§ **EXERCISE BRIEF**
Apart from the pictures, write out the records that follow exactly.

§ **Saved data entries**

□ □ □ □

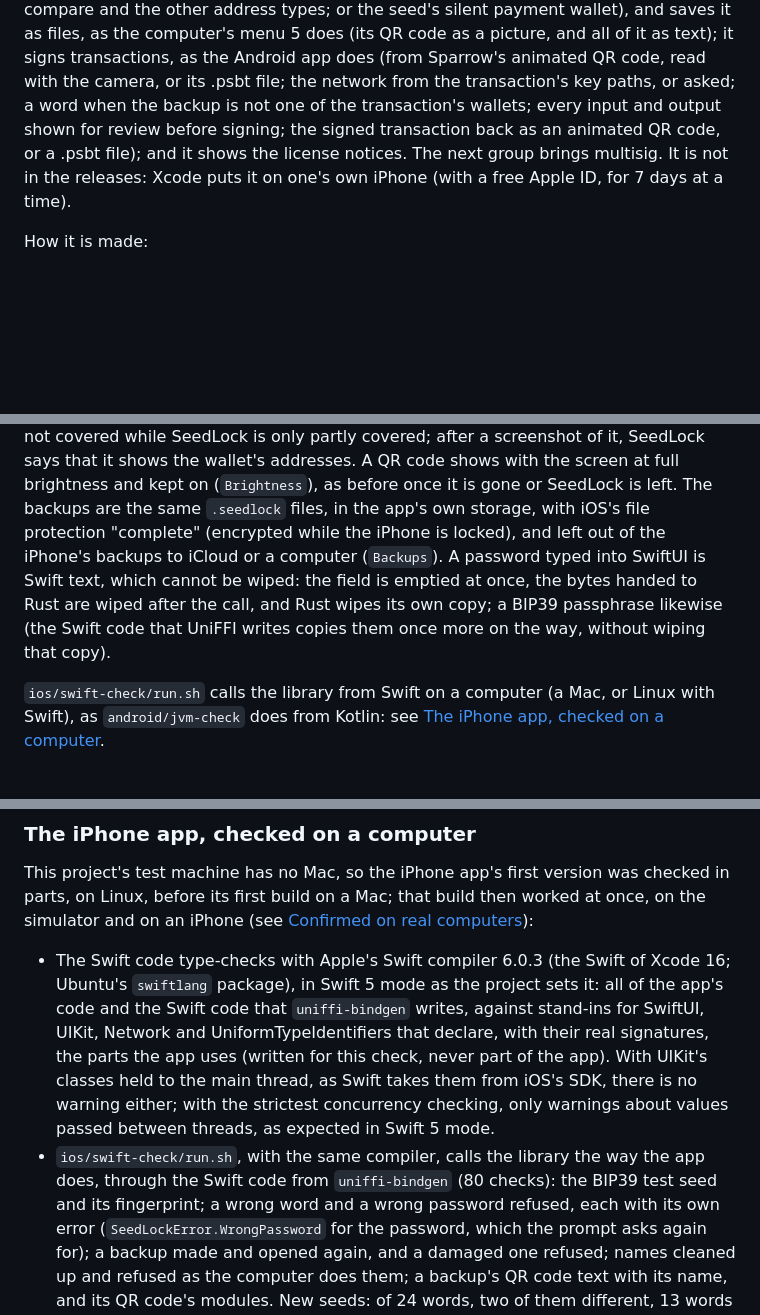
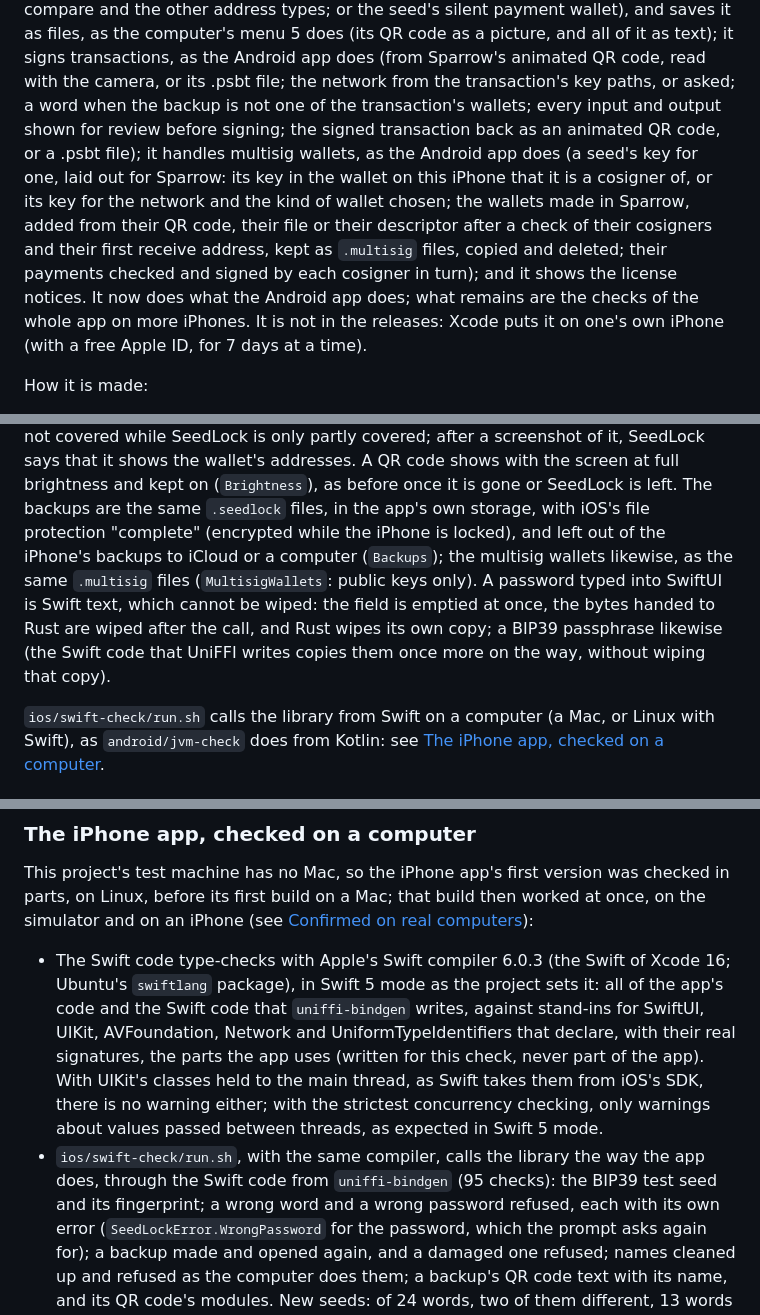
Before and after one commit to Solo-in-Code/SeedLock, a Markdown page: docs/DEVELOPMENT.md, 3 parts joined by grey strips. GitHub-like rendering; blank space fills up the shorter version.

```diff
--- a/docs/DEVELOPMENT.md
+++ b/docs/DEVELOPMENT.md
@@ -236,9 +236,13 @@ type, with the first addresses to compare and the other address types; or the se
 it as files, as the computer's menu 5 does (its QR code as a picture, and all of it as text); it signs transactions, as
 the Android app does (from Sparrow's animated QR code, read with the camera, or its .psbt file; the network from the
 transaction's key paths, or asked; a word when the backup is not one of the transaction's wallets; every input and
-output shown for review before signing; the signed transaction back as an animated QR code, or a .psbt file); and it
-shows the license notices. The next group brings multisig. It is not in the releases: Xcode puts it on one's own iPhone
-(with a free Apple ID, for 7 days at a time).
+output shown for review before signing; the signed transaction back as an animated QR code, or a .psbt file); it handles
+multisig wallets, as the Android app does (a seed's key for one, laid out for Sparrow: its key in the wallet on this
+iPhone that it is a cosigner of, or its key for the network and the kind of wallet chosen; the wallets made in Sparrow,
+added from their QR code, their file or their descriptor after a check of their cosigners and their first receive
+address, kept as `.multisig` files, copied and deleted; their payments checked and signed by each cosigner in turn); and
+it shows the license notices. It now does what the Android app does; what remains are the checks of the whole app on
+more iPhones. It is not in the releases: Xcode puts it on one's own iPhone (with a free Apple ID, for 7 days at a time).
 
 How it is made:
 
@@ -298,10 +302,10 @@ secret (an xpub, a descriptor and addresses), so it is not covered while SeedLoc
 screenshot of it, SeedLock says that it shows the wallet's addresses. A QR code shows with the screen at full brightness
 and kept on (`Brightness`), as before once it is gone or SeedLock is left. The backups are the same `.seedlock` files,
 in the app's own storage, with iOS's file protection "complete" (encrypted while the iPhone is locked), and left out of
-the iPhone's backups to iCloud or a computer (`Backups`). A password typed into SwiftUI is Swift text, which cannot be
-wiped: the field is emptied at once, the bytes handed to Rust are wiped after the call, and Rust wipes its own copy; a
-BIP39 passphrase likewise (the Swift code that UniFFI writes copies them once more on the way, without wiping that
-copy).
+the iPhone's backups to iCloud or a computer (`Backups`); the multisig wallets likewise, as the same `.multisig` files
+(`MultisigWallets`: public keys only). A password typed into SwiftUI is Swift text, which cannot be wiped: the field is
+emptied at once, the bytes handed to Rust are wiped after the call, and Rust wipes its own copy; a BIP39 passphrase
+likewise (the Swift code that UniFFI writes copies them once more on the way, without wiping that copy).
 
 `ios/swift-check/run.sh` calls the library from Swift on a computer (a Mac, or Linux with Swift), as
 `android/jvm-check` does from Kotlin: see [The iPhone app, checked on a
@@ -1082,12 +1086,12 @@ computers](#confirmed-on-real-computers)):
 
 * The Swift code type-checks with Apple's Swift compiler 6.0.3 (the Swift of Xcode 16; Ubuntu's `swiftlang` package),
   in Swift 5 mode as the project sets it: all of the app's code and the Swift code that `uniffi-bindgen` writes,
-  against stand-ins for SwiftUI, UIKit, Network and UniformTypeIdentifiers that declare, with their real signatures,
-  the parts the app uses (written for this check, never part of the app). With UIKit's classes held to the main
-  thread, as Swift takes them from iOS's SDK, there is no warning either; with the strictest concurrency checking,
+  against stand-ins for SwiftUI, UIKit, AVFoundation, Network and UniformTypeIdentifiers that declare, with their real
+  signatures, the parts the app uses (written for this check, never part of the app). With UIKit's classes held to the
+  main thread, as Swift takes them from iOS's SDK, there is no warning either; with the strictest concurrency checking,
   only warnings about values passed between threads, as expected in Swift 5 mode.
 * `ios/swift-check/run.sh`, with the same compiler, calls the library the way the app does, through the Swift code from
-  `uniffi-bindgen` (80 checks): the BIP39 test seed and its fingerprint; a wrong word and a wrong password refused, each
+  `uniffi-bindgen` (95 checks): the BIP39 test seed and its fingerprint; a wrong word and a wrong password refused, each
   with its own error (`SeedLockError.WrongPassword` for the password, which the prompt asks again for); a backup made
   and opened again, and a damaged one refused; names cleaned up and refused as the computer does them; a backup's QR
   code text with its name, and its QR code's modules. New seeds: of 24 words, two of them different, 13 words refused;
```
Also changed, not shown: other parts of docs/DEVELOPMENT.md (+40 -20 lines).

□ □ □ □

§ **WRITTEN SOLUTION**
Before and after one commit to Solo-in-Code/SeedLock, a Markdown page: docs/DEVELOPMENT.md, 3 parts joined by grey strips. GitHub-like rendering; blank space fills up the shorter version.

```diff
--- a/docs/DEVELOPMENT.md
+++ b/docs/DEVELOPMENT.md
@@ -236,9 +236,13 @@ type, with the first addresses to compare and the other address types; or the se
 it as files, as the computer's menu 5 does (its QR code as a picture, and all of it as text); it signs transactions, as
 the Android app does (from Sparrow's animated QR code, read with the camera, or its .psbt file; the network from the
 transaction's key paths, or asked; a word when the backup is not one of the transaction's wallets; every input and
-output shown for review before signing; the signed transaction back as an animated QR code, or a .psbt file); and it
-shows the license notices. The next group brings multisig. It is not in the releases: Xcode puts it on one's own iPhone
-(with a free Apple ID, for 7 days at a time).
+output shown for review before signing; the signed transaction back as an animated QR code, or a .psbt file); it handles
+multisig wallets, as the Android app does (a seed's key for one, laid out for Sparrow: its key in the wallet on this
+iPhone that it is a cosigner of, or its key for the network and the kind of wallet chosen; the wallets made in Sparrow,
+added from their QR code, their file or their descriptor after a check of their cosigners and their first receive
+address, kept as `.multisig` files, copied and deleted; their payments checked and signed by each cosigner in turn); and
+it shows the license notices. It now does what the Android app does; what remains are the checks of the whole app on
+more iPhones. It is not in the releases: Xcode puts it on one's own iPhone (with a free Apple ID, for 7 days at a time).
 
 How it is made:
 
@@ -298,10 +302,10 @@ secret (an xpub, a descriptor and addresses), so it is not covered while SeedLoc
 screenshot of it, SeedLock says that it shows the wallet's addresses. A QR code shows with the screen at full brightness
 and kept on (`Brightness`), as before once it is gone or SeedLock is left. The backups are the same `.seedlock` files,
 in the app's own storage, with iOS's file protection "complete" (encrypted while the iPhone is locked), and left out of
-the iPhone's backups to iCloud or a computer (`Backups`). A password typed into SwiftUI is Swift text, which cannot be
-wiped: the field is emptied at once, the bytes handed to Rust are wiped after the call, and Rust wipes its own copy; a
-BIP39 passphrase likewise (the Swift code that UniFFI writes copies them once more on the way, without wiping that
-copy).
+the iPhone's backups to iCloud or a computer (`Backups`); the multisig wallets likewise, as the same `.multisig` files
+(`MultisigWallets`: public keys only). A password typed into SwiftUI is Swift text, which cannot be wiped: the field is
+emptied at once, the bytes handed to Rust are wiped after the call, and Rust wipes its own copy; a BIP39 passphrase
+likewise (the Swift code that UniFFI writes copies them once more on the way, without wiping that copy).
 
 `ios/swift-check/run.sh` calls the library from Swift on a computer (a Mac, or Linux with Swift), as
 `android/jvm-check` does from Kotlin: see [The iPhone app, checked on a
@@ -1082,12 +1086,12 @@ computers](#confirmed-on-real-computers)):
 
 * The Swift code type-checks with Apple's Swift compiler 6.0.3 (the Swift of Xcode 16; Ubuntu's `swiftlang` package),
   in Swift 5 mode as the project sets it: all of the app's code and the Swift code that `uniffi-bindgen` writes,
-  against stand-ins for SwiftUI, UIKit, Network and UniformTypeIdentifiers that declare, with their real signatures,
-  the parts the app uses (written for this check, never part of the app). With UIKit's classes held to the main
-  thread, as Swift takes them from iOS's SDK, there is no warning either; with the strictest concurrency checking,
+  against stand-ins for SwiftUI, UIKit, AVFoundation, Network and UniformTypeIdentifiers that declare, with their real
+  signatures, the parts the app uses (written for this check, never part of the app). With UIKit's classes held to the
+  main thread, as Swift takes them from iOS's SDK, there is no warning either; with the strictest concurrency checking,
   only warnings about values passed between threads, as expected in Swift 5 mode.
 * `ios/swift-check/run.sh`, with the same compiler, calls the library the way the app does, through the Swift code from
-  `uniffi-bindgen` (80 checks): the BIP39 test seed and its fingerprint; a wrong word and a wrong password refused, each
+  `uniffi-bindgen` (95 checks): the BIP39 test seed and its fingerprint; a wrong word and a wrong password refused, each
   with its own error (`SeedLockError.WrongPassword` for the password, which the prompt asks again for); a backup made
   and opened again, and a damaged one refused; names cleaned up and refused as the computer does them; a backup's QR
   code text with its name, and its QR code's modules. New seeds: of 24 words, two of them different, 13 words refused;
```
Also changed, not shown: other parts of docs/DEVELOPMENT.md (+40 -20 lines).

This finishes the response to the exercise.